dav. Suff. to, God, he do! he'll never know himself else. .Nor. How holily he works in all his business! And with what zeal For, now he has crack'd the league Between us and the emperor, the queen's great nephew, He dives into the king's soul; and there scatters Dangers, doubts, wringing of the conscience, Fears, and despairs, and all these for his marriage: And, out of all these to restore the king, He counsels a divorce; a loss of her, That, like a jewel, has hung twenty years About his neck, yet never lost her lustre; Of her, that loves him with that excellence That angels love good men with; even of her That, ". the greatest stroke of fortune falls, Will bless the king: And is not this course pious? Cham. Heaven keep me from such counses: 'Tis most true, These news are every where; every tongue speaks them, And every true heart weeps for't; All, that dare k into these affairs, see this main end,he French king's sister.
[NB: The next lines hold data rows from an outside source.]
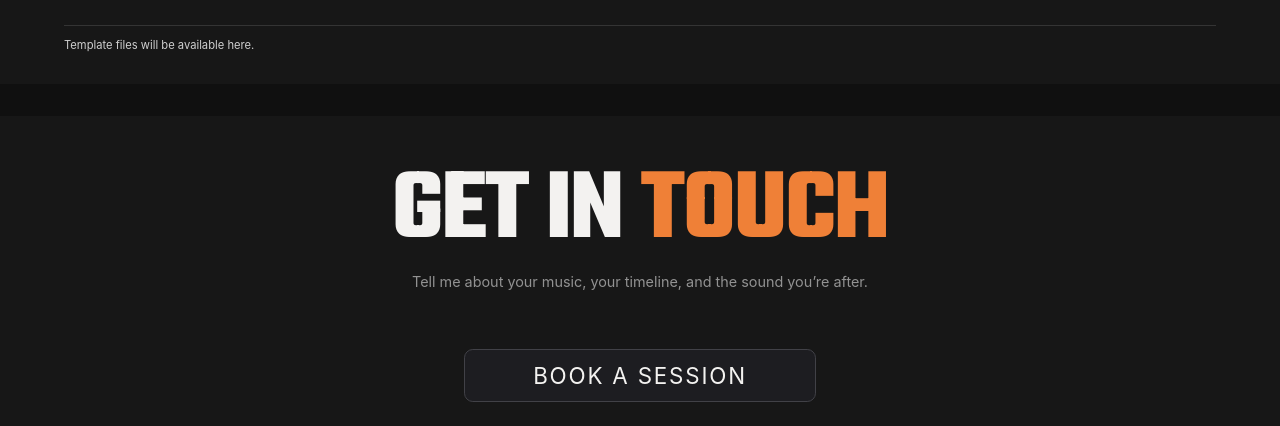
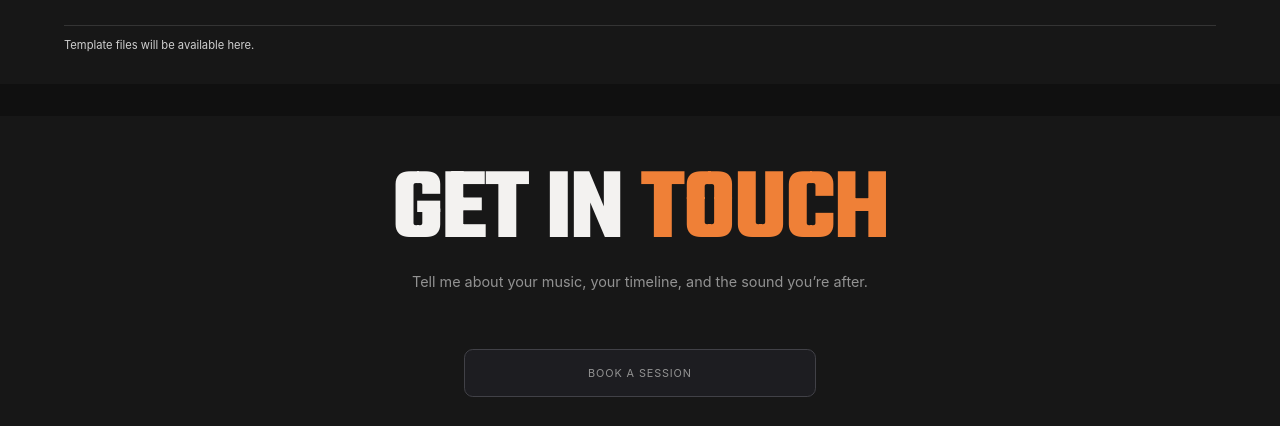
Before and after one commit to theprimordialsound/website, a plain HTML site: page templates.html in a window 1280 px wide. Shown: the part 734-1160 px from the top of the page. Drawn offline with Linux system fonts and the light colour scheme.

Commit message:
fix: align contact styles and scope scrollbar
Co-authored-by: Copilot App <223556219+Copilot@users.noreply.github.com>

```diff
--- a/styles.css
+++ b/styles.css
@@ -15,18 +15,18 @@
   scrollbar-width: auto;
 }
 
-::-webkit-scrollbar {
+html::-webkit-scrollbar {
   width: 14px;
   height: 14px;
 }
 
-::-webkit-scrollbar-track {
+html::-webkit-scrollbar-track {
   border: 1px solid var(--line);
   border-radius: 999px;
   background: var(--background);
 }
 
-::-webkit-scrollbar-thumb {
+html::-webkit-scrollbar-thumb {
   min-height: 2.5rem;
   border: 3px solid var(--background);
   border-radius: 999px;
@@ -37,20 +37,20 @@
   background-size: 7px 2px;
 }
 
-::-webkit-scrollbar-thumb:hover {
+html::-webkit-scrollbar-thumb:hover {
   background-color: #ff9552;
 }
 
-::-webkit-scrollbar-thumb:active {
+html::-webkit-scrollbar-thumb:active {
   background-color: #d66b28;
 }
 
-::-webkit-scrollbar-thumb:focus-visible {
+html::-webkit-scrollbar-thumb:focus-visible {
   outline: 2px solid var(--foreground);
   outline-offset: -3px;
 }
 
-::-webkit-scrollbar-corner {
+html::-webkit-scrollbar-corner {
   background: var(--background);
 }
 
@@ -778,6 +778,8 @@ body:not(.templates-site) .contact {
   max-height: min(90vh, 56rem);
   padding: clamp(1.5rem, 6vw, 2.5rem);
   overflow: auto;
+  scrollbar-color: auto;
+  scrollbar-width: auto;
   border: 1px solid #343438;
   background: #171719;
   color: var(--foreground);
@@ -1172,28 +1174,6 @@ body:not(.templates-site) .contact {
 
 
 
-.templates-site .contact__booking {
-  display: grid;
-  width: min(100%, 22rem);
-  min-height: 3rem;
-  place-items: center;
-  margin-bottom: 2rem;
-  padding: 0.75rem;
-  border: 1px solid #414147;
-  border-radius: 0.55rem;
-  background: #1d1d21;
-  color: var(--foreground);
-  cursor: pointer;
-  font: inherit;
-  font-size: clamp(1rem, 2vw, 1.4rem);
-  text-align: center;
-  transition: border-color 160ms ease;
-}
-
-.templates-site .contact__booking:hover {
-  border-color: var(--accent);
-}
-
 @media (max-width: 1000px) {
   .site-header {
     gap: 1rem;
@@ -1248,13 +1228,6 @@ body:not(.templates-site) .contact {
 }
 
 @media (max-width: 760px) {
-  .templates-site .contact__booking {
-    min-height: 4rem;
-    margin-bottom: 1.25rem;
-    padding: 0.5rem;
-    font-size: clamp(0.75rem, 4vw, 1rem);
-  }
-
   .site-header {
     min-height: 4.5rem;
     padding-block: 0.75rem;
```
Heavenwill one day open The king's eyes, that so long have slept upon This bold bad man. §s. And free us from his slavery. or. We had need pray, And heartily, for our deliverance; Or this imperious man will work us all From princes into pages: all men's honours Lie in one lump before him, to be fashion'd Into what pitch” he please. Suso. For me, my lords, I love him not, nor fear him; there's my creed: As I am made without him, so I’ll stand, If the king please; his curses and his blessings Touch she alike, they are breath I not believe in. I knew him, and I know him; so I leave him To him, that made him proud, the pope. .Noor. Let's in: And, with some other business, put the king From these sad thoughts, that work too much upon him :— My lord, you'll bear us company Cham. - Excuse me: The king hath sent me other-where: Besides, You'll find a most unfit time to disturb him: Health to your lordships. .Noor Thanks, my good lord chamberlain. [Erit Lord Chamberlain.
(1) Great fidelity.
(2) High or low.